Cysoni, meaning synchronisation in Welsh, has been created specifically to help patients with heart failure. Cysoni continuously monitors the patient’s cardiorespiratory system, processing this information and generating precisely timed impulses which optimise the beating of the heart. Cysoni has the potential to restore cardiac performance; thus impacting heart failure symptoms; boost physical performance, relieve stress on the heart and even reverse cardiac remodelling indicative of heart failure, all of which goes towards improving the patient’s quality of life.
Using revolutionary biomimetic design principles and patented electronics, Ceryx created a range of smart bioelectronic devices that speak the same language as the human body. When integrated seamlessly into the body’s homeostatic systems, these special medical devices are able to interpret physiologic signals and generate a natural response in real-time, simulating the body’s natural functions. This treatment can be used to restore normal function in heart failure, as well as other conditions including hypertension, spinal cord injuries and endocrine disorders such as diabetes. With five years of rigorous laboratory testing and pre-clinical evaluations already under its belt, Ceryx’s technology has the potential to treat some of the world’s deadliest diseases.
Dr Stuart Plant, CEO of Ceryx said: “Our studies have found that Cysoni’s way of pacing the heart increased cardiac output by 20%, when compared with monotonic pacing. The benefits of this for cardiology patients are potentially life-changing and life-extending, because as well as enabling the heart to work more efficiently, Cysoni also repairs the structure of single heart cells. It’s a huge scientific breakthrough.”
Dr Plant added: “All the signs point to Cysoni being capable of not only making daily life better for those with heart problems, but also of improving the prognosis for even the most seriously ill cardiology patients. This latest round of funding will enable us to develop our technology for human use and embark on the next phrase of rigorous testing.”
Of the 26 million heart failure patients worldwide, around 50% die within five years of diagnosis. It’s a statistic Dr Plant and his team aim to change, with global use of Cysoni their target over the next five to ten years.
The Ceryx team, alongside scientists from the Universities of Auckland, Bath and Bristol, aims to begin in-human trials in the UK and New Zealand in the final quarter of 2022.

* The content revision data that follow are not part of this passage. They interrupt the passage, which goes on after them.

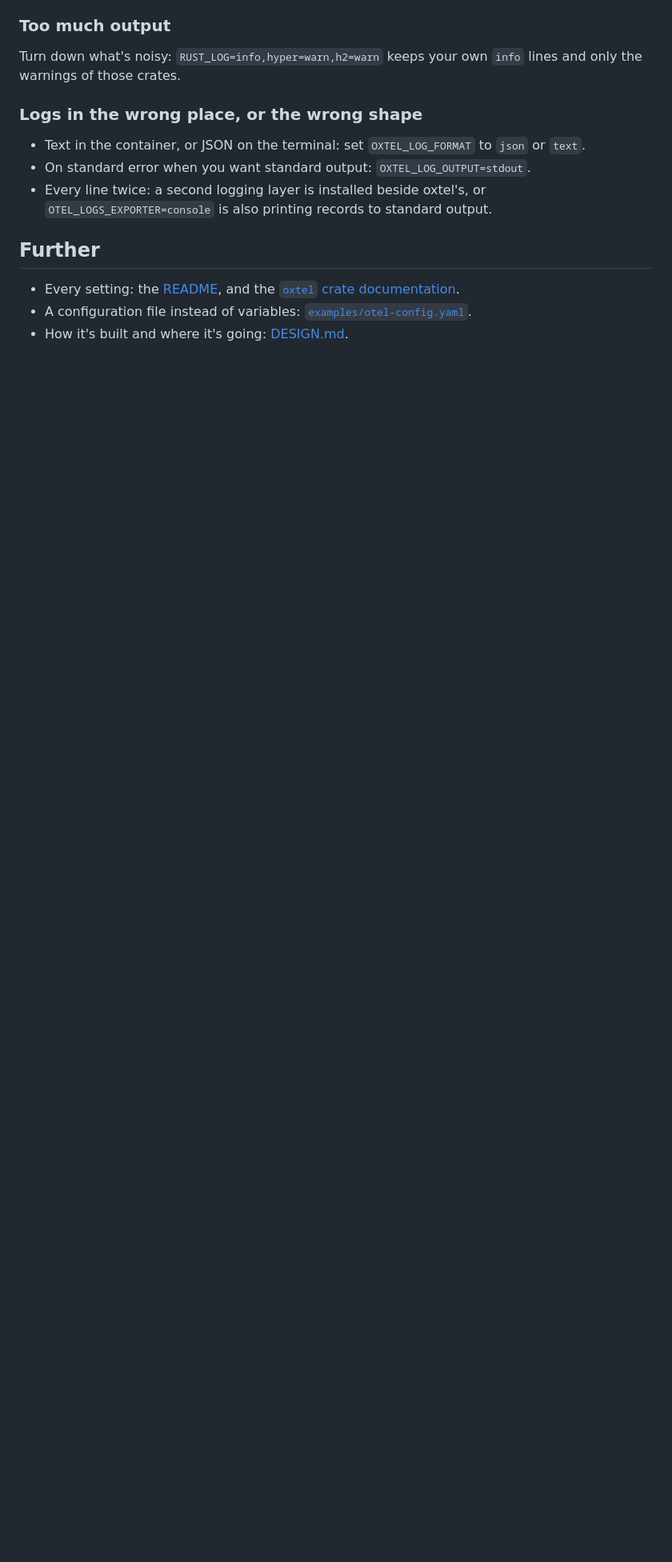
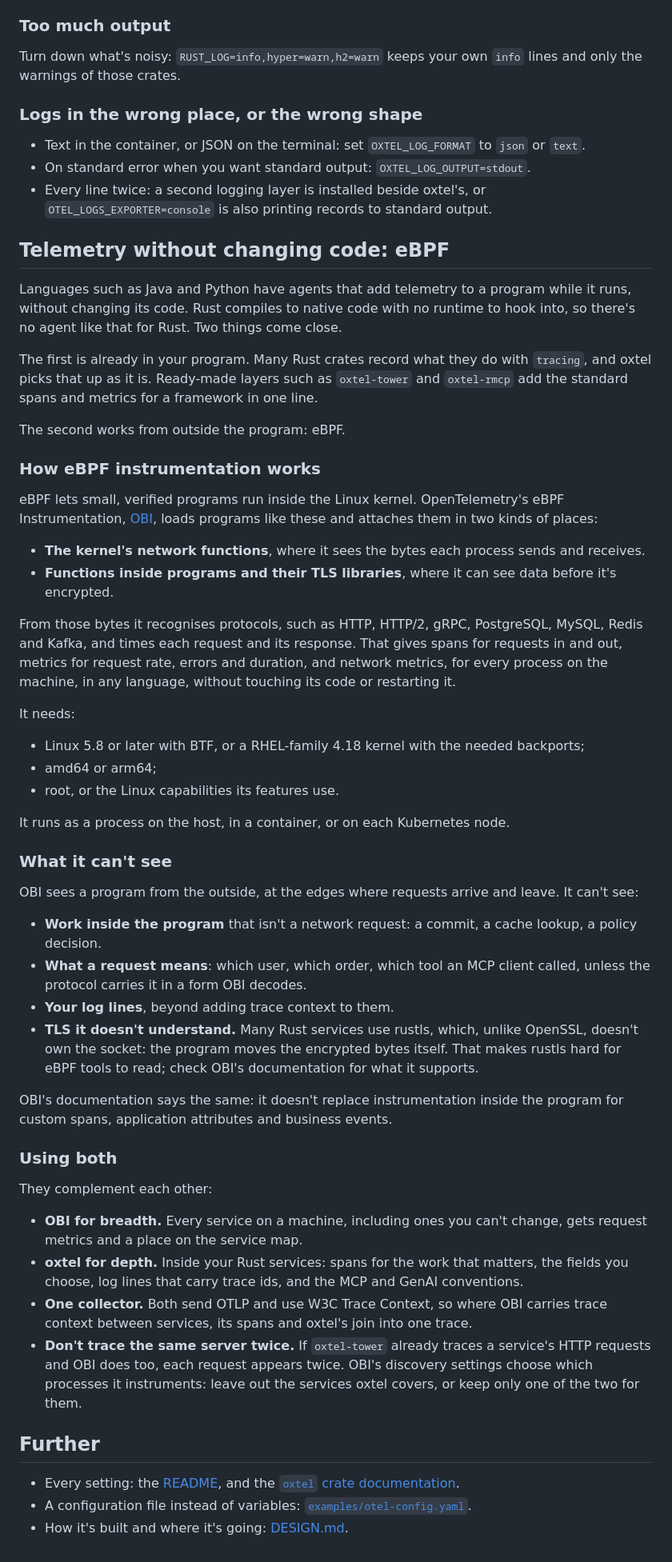
Before and after one commit to agentstatelabs/oxtel, a Markdown page: docs/guide.md, the part around one of its changes. Shown at 80% size. GitHub-like rendering; blank space fills up the shorter version.

Commit message:
Docs: how eBPF instrumentation works and how it complements oxtel
The guide gains a section on telemetry without code changes. It
explains why Rust has no agent like Java's or Python's, what crates
already emit through tracing, and how OpenTelemetry's eBPF
Instrumentation (OBI) works from the kernel. It covers what OBI needs,
what it can't see from outside a program (internal work, what a
request means, log lines, TLS it doesn't understand, with rustls as
the hard case), and how to run both without tracing a server twice.
The README gets a short note, DESIGN.md's non-goal points to the
guide, and the design describes mapping popular crates' own tracing
output onto the conventions.

Co-Authored-By: Claude Opus 5.5 <noreply@anthropic.com>
Signed-off-by: AgentStateLabs <info@agentstatelabs.com>

```diff
--- a/docs/guide.md
+++ b/docs/guide.md
@@ -111,6 +112,51 @@ Turn down what's noisy: `RUST_LOG=info,hyper=warn,h2=warn` keeps your own `info`
 - On standard error when you want standard output: `OXTEL_LOG_OUTPUT=stdout`.
 - Every line twice: a second logging layer is installed beside oxtel's, or `OTEL_LOGS_EXPORTER=console` is also printing records to standard output.
 
+## Telemetry without changing code: eBPF
+
+Languages such as Java and Python have agents that add telemetry to a program while it runs, without changing its code. Rust compiles to native code with no runtime to hook into, so there's no agent like that for Rust. Two things come close.
+
+The first is already in your program. Many Rust crates record what they do with `tracing`, and oxtel picks that up as it is. Ready-made layers such as `oxtel-tower` and `oxtel-rmcp` add the standard spans and metrics for a framework in one line.
+
+The second works from outside the program: eBPF.
+
+### How eBPF instrumentation works
+
+eBPF lets small, verified programs run inside the Linux kernel. OpenTelemetry's eBPF Instrumentation, [OBI](https://opentelemetry.io/docs/zero-code/obi/), loads programs like these and attaches them in two kinds of places:
+
+- **The kernel's network functions**, where it sees the bytes each process sends and receives.
+- **Functions inside programs and their TLS libraries**, where it can see data before it's encrypted.
+
+From those bytes it recognises protocols, such as HTTP, HTTP/2, gRPC, PostgreSQL, MySQL, Redis and Kafka, and times each request and its response. That gives spans for requests in and out, metrics for request rate, errors and duration, and network metrics, for every process on the machine, in any language, without touching its code or restarting it.
+
+It needs:
+
+- Linux 5.8 or later with BTF, or a RHEL-family 4.18 kernel with the needed backports;
+- amd64 or arm64;
+- root, or the Linux capabilities its features use.
+
+It runs as a process on the host, in a container, or on each Kubernetes node.
+
+### What it can't see
+
+OBI sees a program from the outside, at the edges where requests arrive and leave. It can't see:
+
+- **Work inside the program** that isn't a network request: a commit, a cache lookup, a policy decision.
+- **What a request means**: which user, which order, which tool an MCP client called, unless the protocol carries it in a form OBI decodes.
+- **Your log lines**, beyond adding trace context to them.
+- **TLS it doesn't understand.** Many Rust services use rustls, which, unlike OpenSSL, doesn't own the socket: the program moves the encrypted bytes itself. That makes rustls hard for eBPF tools to read; check OBI's documentation for what it supports.
+
+OBI's documentation says the same: it doesn't replace instrumentation inside the program for custom spans, application attributes and business events.
+
+### Using both
+
+They complement each other:
+
+- **OBI for breadth.** Every service on a machine, including ones you can't change, gets request metrics and a place on the service map.
+- **oxtel for depth.** Inside your Rust services: spans for the work that matters, the fields you choose, log lines that carry trace ids, and the MCP and GenAI conventions.
+- **One collector.** Both send OTLP and use W3C Trace Context, so where OBI carries trace context between services, its spans and oxtel's join into one trace.
+- **Don't trace the same server twice.** If `oxtel-tower` already traces a service's HTTP requests and OBI does too, each request appears twice. OBI's discovery settings choose which processes it instruments: leave out the services oxtel covers, or keep only one of the two for them.
+
 ## Further
 
 - Every setting: the [README](../README.md#settings), and the [`oxtel` crate documentation](https://docs.rs/oxtel).
```
Also changed, not shown: other parts of docs/guide.md (+1 -0 lines), DESIGN.md (+3 -1 lines), README.md (+4 -0 lines).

Dr Plant explained: “Cysoni will eventually be an implantable device, but for the purpose of the in-human trials we’ll use an external pacemaker device, loaded with Cysoni technology, to pace the hearts of patients with heart failure who have undergone a coronary artery bypass. Normally these patients receive pacing for a few hours after surgery and pacing is then removed. We will pace post-surgery for the whole time they remain in hospital, so we’ll build a really good picture of what Cysoni can do. If patients respond in the same way as our preclinical models, we should see significant improvements in their cardiac performance, which we’re confident will translate to improved outcomes.”